# Work request
Below are the data; count the lines with the string "calendarPopover" in them and give that number only.

BEGIN Extracted information

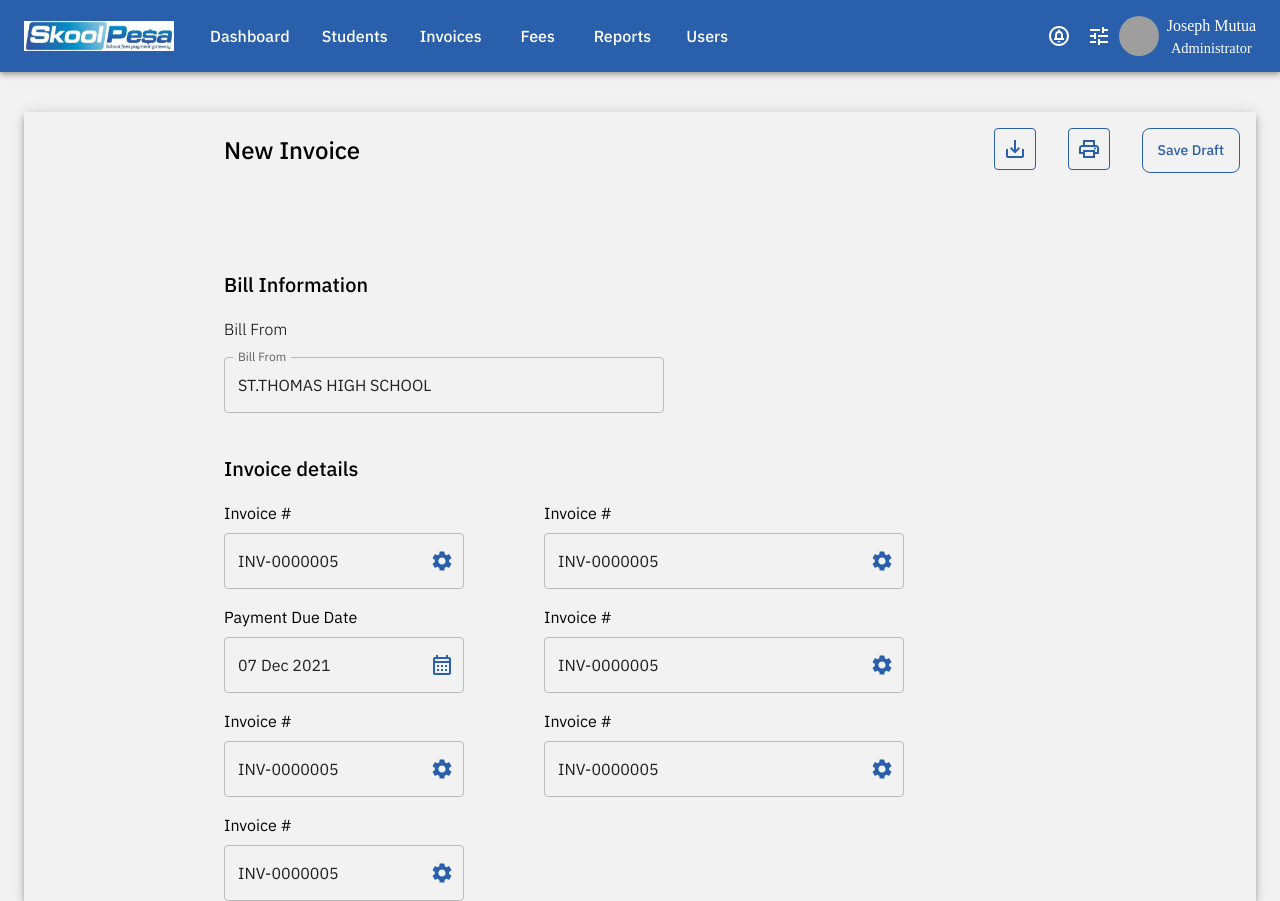
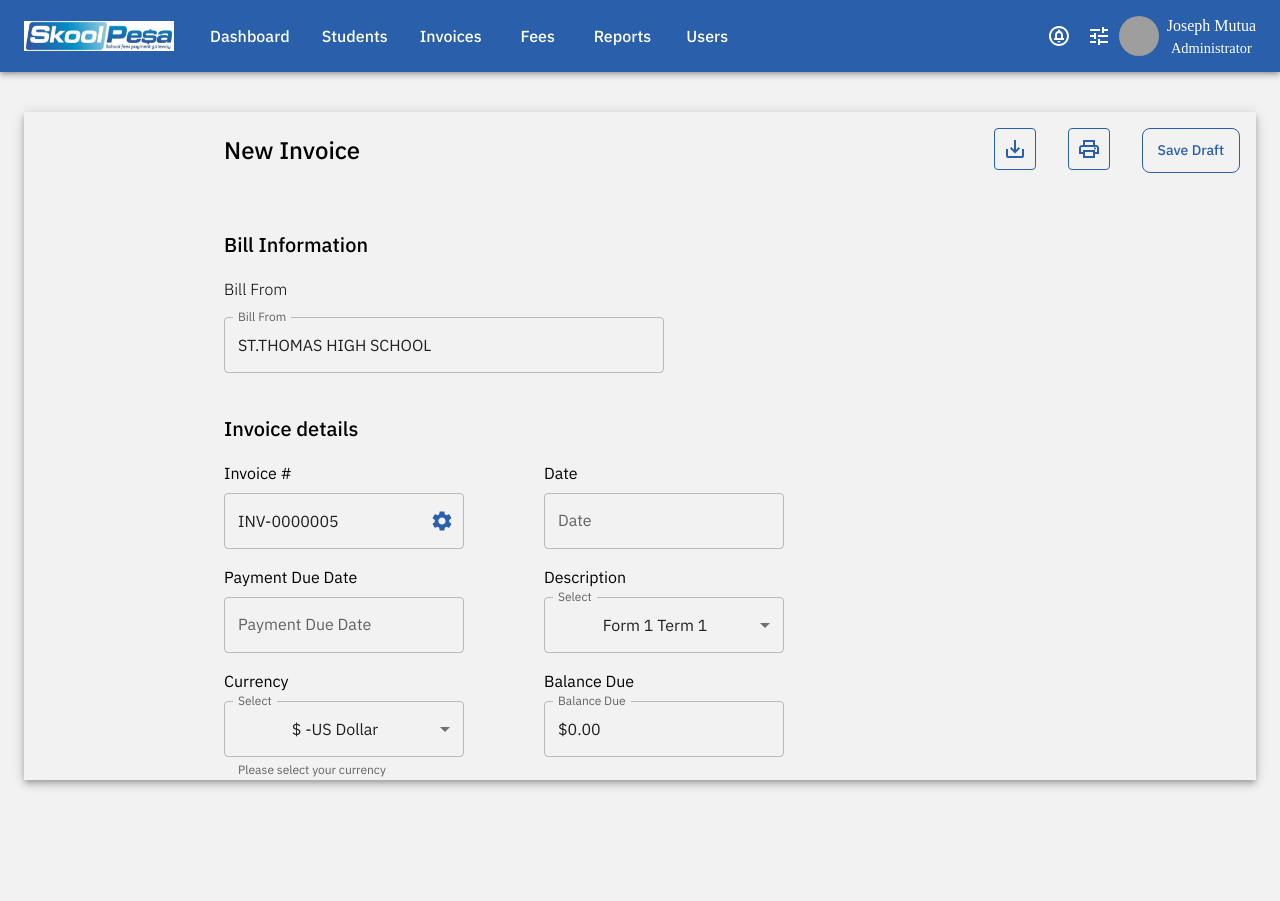
Before and after one commit to Joseph-Mutua/skoolpesa, a React (Create React App) app: page /admin/invoices/create-new-invoice in a window 1280 px wide. After the commit the page ends 800 px from the top, so only its background shows below. Built offline with nearby package versions, Linux system fonts and the light colour scheme; grey boxes are pictures that could not be loaded.

Commit message:
Finish up with text fields

```diff
--- a/package.json
+++ b/package.json
@@ -15,6 +15,7 @@
     "@mui/material": "^5.10.1",
     "@mui/x-data-grid": "^5.16.0",
     "@mui/x-data-grid-pro": "^5.16.0",
+    "@mui/x-date-pickers": "^5.0.0",
     "antd": "^4.22.8",
     "material-ui-popup-state": "^4.0.2",
     "react": "^18.2.0",
--- a/src/components/school/Invoices/CreateNewInvoice.js
+++ b/src/components/school/Invoices/CreateNewInvoice.js
@@ -7,21 +7,19 @@ import {
   useTheme,
   Button,
   TextField,
+  MenuItem,
   Popover,
 } from "@mui/material";
-import {
-  usePopupState,
-  bindTrigger,
-  bindPopover,
-} from "material-ui-popup-state/hooks";
 
+import { AdapterDayjs } from "@mui/x-date-pickers/AdapterDayjs";
+import { LocalizationProvider } from "@mui/x-date-pickers/LocalizationProvider";
+import { DatePicker } from "@mui/x-date-pickers/DatePicker";
 import SaveAltIcon from "@mui/icons-material/SaveAlt";
 import PrintOutlinedIcon from "@mui/icons-material/PrintOutlined";
 import SettingsIcon from "@mui/icons-material/Settings";
 import ArrowDownwardIcon from "@mui/icons-material/ArrowDownward";
-import CalendarMonthOutlinedIcon from "@mui/icons-material/CalendarMonthOutlined";
 
-function SettingsPopover(){
+function SettingsPopover() {
   return (
     <Box sx={{ width: 650, height: 400, border: 1, borderRadius: 2 }}>
       <Box display="flex" sx={{ mt: 2, ml: 2 }}>
@@ -78,28 +76,73 @@ function SettingsPopover(){
       </Stack>
     </Box>
   );
-};
+}
+
+const currencies = [
+  {
+    value: "USD",
+    label: "$ -US Dollar",
+  },
+  {
+    value: "EUR",
+    label: "€ Euro",
+  },
+  {
+    value: "BTC",
+    label: "฿ Bitcoin",
+  },
+  {
+    value: "JPY",
+    label: "¥ Japanese Yen",
+  },
+  {
+    value: "KSH",
+    label: "Ksh - Kenyan Shillings",
+  },
+];
+
+const invoiceDescriptions = [
+  {
+    value: "Form 1 Term 1",
+    label: "Form 1 Term 1",
+  },
+  {
+    value: "Form 1 Term 2",
+    label: "Form 1 Term 2",
+  },
+  {
+    value: "Form 1 Term 3",
+    label: "Form 1 Term 3",
+  },
+  {
+    value: "Form 2 Term 1",
+    label: "Form 2 Term 1",
+  },
+  {
+    value: "Form 2 Term 2",
+    label: "Form 2 Term 2",
+  },
+  {
+    value: "Form 2 Term 3",
+    label: "Form 2 Term 3",
+  },
+  {
+    value: "Form 3 Term 1",
+    label: "Form 3 Term 1",
+  },
+];
 
 const CreateNewInvoice = () => {
   const [settingsPopover, setSettingsPopover] = React.useState({
     anchorEl: null,
     child: <SettingsPopover />,
   });
-  const [calendarPopover, setCalendarPopover] = React.useState({
-    anchorEl: null,
-    child: <calendarPopover />,
-  });
+
+  const [date, setDate] = React.useState(null);
+  const [currency, setCurrency] = React.useState("USD");
+  const [invoiceDescription, setInvoiceDescription] = React.useState("Form 1 Term 1")
 
   const theme = useTheme();
-//   const settingsPopState = usePopupState({
-//     variant: "popover",
-//     popupId: "settingsPopover",
-//   });
-
-//   const calendarPopState = usePopupState({
-//     variant: "popover",
-//     popupId: "calendarPopover",
-//   });
 
   return (
     <Box boxShadow="5">
@@ -160,7 +203,7 @@ const CreateNewInvoice = () => {
         </Box>
       </Stack>
 
-      <Box display="flex" sx={{ mt: 10, ml: 25 }}>
+      <Box display="flex" sx={{ mt: 5, ml: 25 }}>
         <Typography variant="h6" fontWeight="500">
           Bill Information
         </Typography>
@@ -225,7 +268,9 @@ const CreateNewInvoice = () => {
               anchorEl={settingsPopover.anchorEl}
               //   {...bindPopover(settingsPopState)}
               open={Boolean(settingsPopover.anchorEl)}
-              onClose={() => setSettingsPopover({ ...settingsPopover, anchorEl: null })}
+              onClose={() =>
+                setSettingsPopover({ ...settingsPopover, anchorEl: null })
+              }
               anchorOrigin={{
                 vertical: "bottom",
                 horizontal: "bottom",
@@ -243,141 +288,77 @@ const CreateNewInvoice = () => {
                 <p>Payment Due Date</p>
               </Typography>
             </Box>
-            <TextField
-              required
-              value="07 Dec 2021"
-              InputProps={{
-                endAdornment: (
-                  <IconButton
-                    onClick={() => {}}
-
-                    edge="end"
-                  >
-                    <CalendarMonthOutlinedIcon
-                      sx={{ color: `${theme.palette.primary.main}` }}
-                    />
-                  </IconButton>
-                ),
-              }}
-            />
-            <Popover
-              id="calendarPopover"
-
-              anchorOrigin={{
-                vertical: "bottom",
-                horizontal: "bottom",
-              }}
-              transformOrigin={{
-                vertical: "top",
-                horizontal: "center",
-              }}
-            >
-              Wooow
-            </Popover>
+            <LocalizationProvider dateAdapter={AdapterDayjs}>
+              <DatePicker
+                label="Payment Due Date"
+                value={date}
+                onChange={(newValue) => {
+                  setDate(newValue);
+                }}
+                renderInput={(params) => <TextField {...params} />}
+              />
+            </LocalizationProvider>
 
             <Box display="flex" sx={{ mb: -1 }}>
               <Typography fontWeight="400">
-                <p>Invoice #</p>
+                <p>Currency</p>
               </Typography>
             </Box>
             <TextField
-              required
-              id="userName"
-              value="INV-0000005"
-              InputProps={{
-                endAdornment: (
-                  <IconButton
-                    aria-label="toggle password visibility"
-                    onClick={() => {}}
-                    // {...bindTrigger(settingsPopState)}
-                    edge="end"
-                  >
-                    <SettingsIcon
-                      sx={{ color: `${theme.palette.primary.main}` }}
-                    />
-                  </IconButton>
-                ),
-              }}
-            />
-            <Popover
-              //   {...bindPopover(settingsPopState)}
-              anchorOrigin={{
-                vertical: "bottom",
-                horizontal: "bottom",
-              }}
-              transformOrigin={{
-                vertical: "top",
-                horizontal: "center",
-              }}
-            ></Popover>
-
-            <Box display="flex" sx={{ mb: -1 }}>
-              <Typography fontWeight="400">
-                <p>Invoice #</p>
-              </Typography>
-            </Box>
-            <TextField
-              required
-              id="userName"
-              value="INV-0000005"
-              InputProps={{
-                endAdornment: (
-                  <IconButton
-                    aria-label="toggle password visibility"
-                    onClick={() => {}}
-                    // {...bindTrigger(settingsPopState)}
-                    edge="end"
-                  >
-                    <SettingsIcon
-                      sx={{ color: `${theme.palette.primary.main}` }}
-                    />
-                  </IconButton>
-                ),
-              }}
-            />
-            <Popover
-              //   {...bindPopover(settingsPopState)}
-              anchorOrigin={{
-                vertical: "bottom",
-                horizontal: "bottom",
-              }}
-              transformOrigin={{
-                vertical: "top",
-                horizontal: "center",
-              }}
-            ></Popover>
+              id="outlined-select-currency"
+              select
+              label="Select"
+              value={currency}
+              onChange={(newValue) => setCurrency(newValue)}
+              helperText="Please select your currency"
+            >
+              {currencies.map((option) => (
+                <MenuItem key={option.value} value={option.value}>
+                  {option.label}
+                </MenuItem>
+              ))}
+            </TextField>
           </Stack>
 
           <Stack
             component="form"
-            sx={{ "& .MuiTextField-root": { width: "45ch" } }}
+            sx={{ "& .MuiTextField-root": { width: "30ch" } }}
           >
             <Box display="flex" sx={{ mb: -1 }}>
               <Typography fontWeight="400">
-                <p>Invoice #</p>
+                <p>Date</p>
+              </Typography>
+            </Box>
+            <LocalizationProvider dateAdapter={AdapterDayjs}>
+              <DatePicker
+                label="Date"
+                value={date}
+                onChange={(newValue) => {
+                  setDate(newValue);
+                }}
+                renderInput={(params) => <TextField {...params} />}
+              />
+            </LocalizationProvider>
+            <Box display="flex" sx={{ mb: -1 }}>
+              <Typography fontWeight="400">
+                <p>Description</p>
               </Typography>
             </Box>
             <TextField
-              required
-              id="userName"
-              value="INV-0000005"
-              InputProps={{
-                endAdornment: (
-                  <IconButton
-                    aria-label="toggle password visibility"
-                    onClick={() => {}}
-                    // {...bindTrigger(settingsPopState)}
-                    edge="end"
-                  >
-                    <SettingsIcon
-                      sx={{ color: `${theme.palette.primary.main}` }}
-                    />
-                  </IconButton>
-                ),
-              }}
-            />
+              id="outlined-select-currency"
+              select
+              label="Select"
+              value={invoiceDescription}
+              onChange={(newValue) => setInvoiceDescription(newValue)}
+
+            >
+              {invoiceDescriptions.map((option) => (
+                <MenuItem key={option.value} value={option.value}>
+                  {option.label}
+                </MenuItem>
+              ))}
+            </TextField>
             <Popover
-              //{...bindPopover(settingsPopState)}
               anchorOrigin={{
                 vertical: "bottom",
                 horizontal: "bottom",
@@ -389,76 +370,15 @@ const CreateNewInvoice = () => {
             ></Popover>{" "}
             <Box display="flex" sx={{ mb: -1 }}>
               <Typography fontWeight="400">
-                <p>Invoice #</p>
+                <p>Balance Due</p>
               </Typography>
             </Box>
             <TextField
-              required
-              id="userName"
-              value="INV-0000005"
-              InputProps={{
-                endAdornment: (
-                  <IconButton
-                    aria-label="toggle password visibility"
-                    onClick={() => {}}
-                    // {...bindTrigger(settingsPopState)}
-                    edge="end"
-                  >
-                    <SettingsIcon
-                      sx={{ color: `${theme.palette.primary.main}` }}
-                    />
-                  </IconButton>
-                ),
-              }}
+              id="outlined-basic"
+              label="Balance Due"
+              value="$0.00"
+              variant="outlined"
             />
-            <Popover
-              //{...bindPopover(settingsPopState)}
-              anchorOrigin={{
-                vertical: "bottom",
-                horizontal: "bottom",
-              }}
-              transformOrigin={{
-                vertical: "top",
-                horizontal: "center",
-              }}
-            ></Popover>{" "}
-            <Box display="flex" sx={{ mb: -1 }}>
-              <Typography fontWeight="400">
-                <p>Invoice #</p>
-              </Typography>
-            </Box>
-            <TextField
-              required
-              id="userName"
-              value="INV-0000005"
-              InputProps={{
-                endAdornment: (
-                  <IconButton
-                    aria-label="toggle password visibility"
-                    onClick={() => {}}
-                    // {...bindTrigger(settingsPopState)}
-                    edge="end"
-                  >
-                    <SettingsIcon
-                      sx={{ color: `${theme.palette.primary.main}` }}
-                    />
-                  </IconButton>
-                ),
-              }}
-            />
-            <Popover
-              //{...bindPopover(settingsPopState)}
-              anchorOrigin={{
-                vertical: "bottom",
-                horizontal: "bottom",
-              }}
-              transformOrigin={{
-                vertical: "top",
-                horizontal: "center",
-              }}
-            >
-              {" "}
-            </Popover>
           </Stack>
         </Stack>
       </Stack>
```
Also changed, not shown: 1 other file (tests, documents, lock files or other folders).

END Extracted information

# Response area
4